A five-point autofocus enables flexible framing to catch action and you can
use Spot Focus mode to focus on a specific point within the frame. The X60's
Multi-segment (256) metering system automatically measures light over the entire
image area and selects the best exposure for the subject. (See "R2D2?
Not Quite.") Spot Metering measures light in the center of the frame,
allowing users to measure the brightness of a particular spot on their subject.
Pictures can be personalized using the X60's Image Pasting feature that
lets you overlay parts of an image in one of the nine frames. Silly? Yes, but
Junkyard art? No, it's every wife's worst nightmare:
an old junk car being brought home for "restoration."
Since I take the DiMAGE X60 with me everywhere I made this photograph
of a potential racecar to show my body shop for a 2006 project
I talk about in this month's Web Profiles. Autoexposure
was 1/750 sec at f/3.3 at ISO 160 and the flash was automatically
A Colorful Camera?
In addition to the silver-only model that's available in the U.S.A., the
X60 is available in the rest of the world in red and gray. Canon's PowerShot
SD20, another small viewfinderless 5-megapixel camera, albeit with a tiny LCD
screen, is available in four different colors no matter where you live. And
even though the removable media door fell off and remains held on with gaffer
tape, I grew to love this little camera because all of the traits I admired
in previous X-series models are here and improved, making this a must-carry
digital point-and-shoot camera.
Konica Minolta's X-series of cameras has always had excellent
close-up capabilities and the DiMAGE X60 will even focus as close
as 2"! This photograph was made in my garden with the zoom
lens at 72mm (equivalent) in Super Macro mode. Exposure was 1/250
sec at f/9 and the flash was manually turned on. Most of which
is irrelevant, I just tuned the flash on, composed the shot, and
made the exposure in Automatic mode.
R2D2? Not Quite
The Konica Minolta DiMAGE X60 offers Automatic Digital Subject Program Selection
that automatically, hence the name, selects the best capture mode. You can also
manually choose a subject program from Super Macro Mode, Portrait, Sports Action,
Landscape, Sunset, Night Portrait, and Text Mode.

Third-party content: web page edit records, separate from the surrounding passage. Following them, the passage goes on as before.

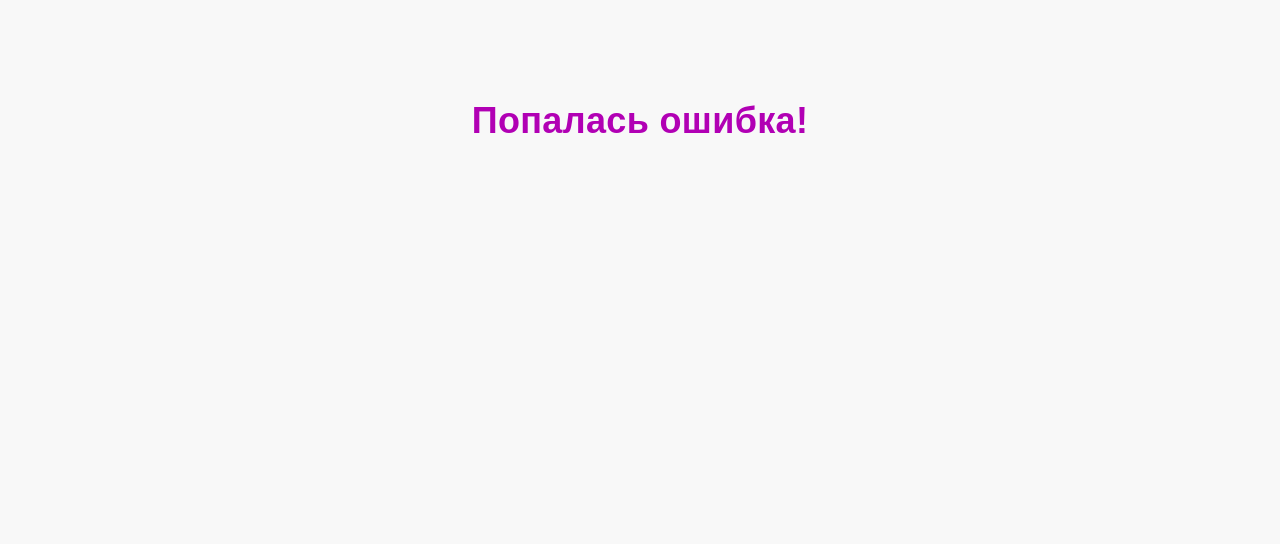
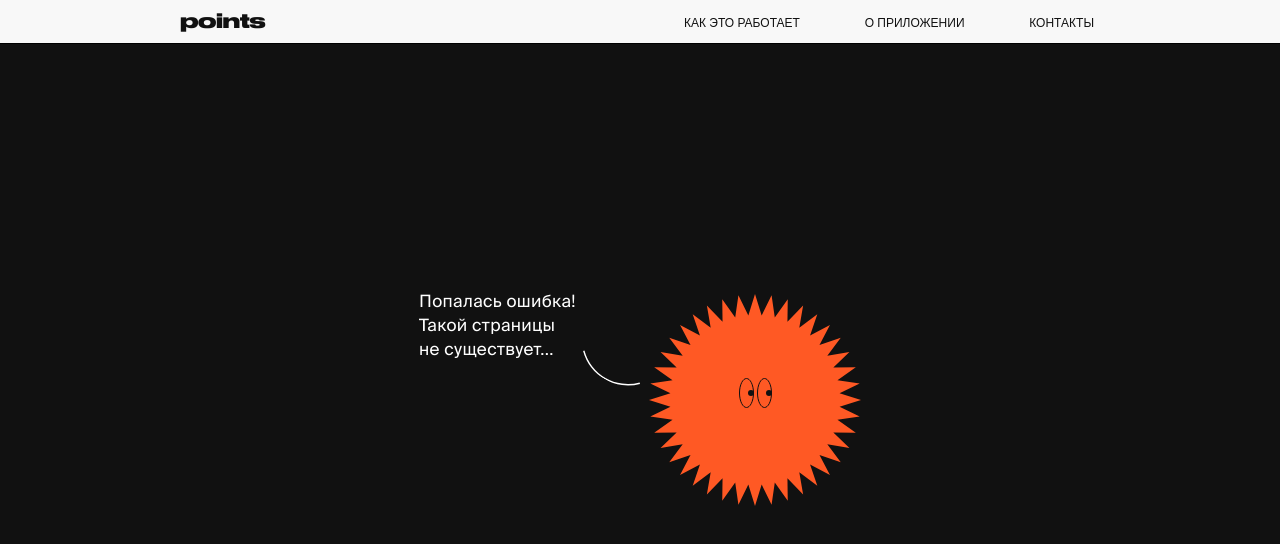
Before and after one commit to NastyaSulina/meetingAI, a React app: page /error in a window 1280 px wide. Shown: the top 544 px of the page. Built offline with nearby package versions, Linux system fonts and the light colour scheme.

Commit message:
error page

```diff
--- a/src/pages/ErrorPage/ErrorPage.module.scss
+++ b/src/pages/ErrorPage/ErrorPage.module.scss
@@ -1,13 +1,66 @@
-.root {
+@import '../../app/variables';
+
+.wrapper {
     display: flex;
     justify-content: center;
     align-items: center;
+    gap: 30px;
 
-    margin-top: 100px;
+    height: 100vh;
 
-    font-family: Arial, Helvetica, sans-serif;
     font-size: 36px;
-    font-weight: 600;
 
-    color: #b100b4;
+    background: var(--Basic-Black);
+
+    & span {
+        max-width: 200px;
+        padding: 0 0px 150px 0;
+
+        line-height: 140%;
+
+        color: var(--Basic-White);
+    }
+
+    .figure {
+        position: relative;
+
+        .eye {
+            position: absolute;
+            right: 0;
+            left: 0;
+
+            margin-top: 80px;
+            margin-right: auto;
+            margin-left: auto;
+
+            text-align: center;
+        }
+
+        &::before {
+            position: absolute;
+            right: 140px;
+            bottom: 74px;
+
+            display: inline-block;
+
+            min-width: 4em;
+            min-height: 4em;
+            padding: 0.5em;
+
+            content: '';
+
+            border: 3px solid var(--Basic-White);
+            border-top-color: transparent;
+            border-right-color: transparent;
+            border-bottom-color: transparent;
+            border-radius: 50%;
+
+            transform: rotate(-60deg) scale(0.5);
+        }
+    }
+
+    @media screen and (max-width: $maxWidthTablet) {
+        max-width: 100vw;
+        max-height: 100vh;
+    }
 }
--- a/src/pages/ErrorPage/index.tsx
+++ b/src/pages/ErrorPage/index.tsx
@@ -1,8 +1,33 @@
 import React from 'react'
 import styles from './ErrorPage.module.scss'
+import { Figure, FigureType, Eye, Text, TextType } from '../../shared/components'
+import { Menu } from '../../widgets'
 
 const ErrorPage = () => {
-    return <div className={styles.root}>Попалась ошибка!</div>
+    return (
+        <>
+            <Menu />
+
+            <div className={styles.wrapper}>
+                <Text
+                    text='Попалась ошибка! Такой страницы не существует...'
+                    textType={TextType.subhead}
+                />
+                <div className={styles.figure}>
+                    <Figure
+                        figureType={FigureType.STAR}
+                        width={212}
+                        height={212}
+                        fill='var(--Orange)'
+                    >
+                        <div className={styles.eye}>
+                            <Eye />
+                        </div>
+                    </Figure>
+                </div>
+            </div>
+        </>
+    )
 }
 
 export default ErrorPage
--- a/src/pages/LandingPage/LandingPage.module.scss
+++ b/src/pages/LandingPage/LandingPage.module.scss
@@ -119,8 +119,6 @@
 .pointSecond {
     color: var(--Basic-Black);
     background: url('/src/pages/LandingPage/_assets/image.png') no-repeat bottom 10px right 10px;
-
-    background-color: var(--Background-White);
     background-size: 60% auto;
 
     .numbering {
```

All of them work pretty well
sometimes but sometimes don't. Compare the examples below.
(Top): Where it didn't work: For this unmanipulated photograph
of Mary and I celebrating our 23rd wedding anniversary, the DiMAGE
X60's Automatic Digital Subject Program Selection failed
to turn the flash on. The camera, instead, chose an exposure of
1/45 sec at f/3.3 and an ISO of 50. It's not bad, but not
good either. (Above): Where it did work: I made this portrait
of Mary while she was sitting across from me at an anniversary
dinner at O's (that really "is" the restaurant's
name). Exposure, as determined by the camera, was 1/45 sec at
f/3.7 and an ISO of 100. The built-in flash was not fired, but
it would have ruined the wonderful sidelighting coming from the
large window at camera right. .
Both photographs were made at almost the same time at the same place and lighting
conditions but at different camera angles. In the photograph of Mary and I toasting
our 23rd wedding anniversary, the X60's Automatic Digital Subject Program
Selection didn't turn the flash on, which would have made this image much
better. In the photograph of Mary made in exactly the same space as in the first
picture, the automatic exposure could not have been more perfect. Just like
The street price for the X60 is $349.99. For more information, contact Konica
Minolta Photo Imaging U.S.A., Inc., 725 Darlington Ave., Mahwah, NJ 07430; (800)
285-6422, (201) 574-4000; http://konica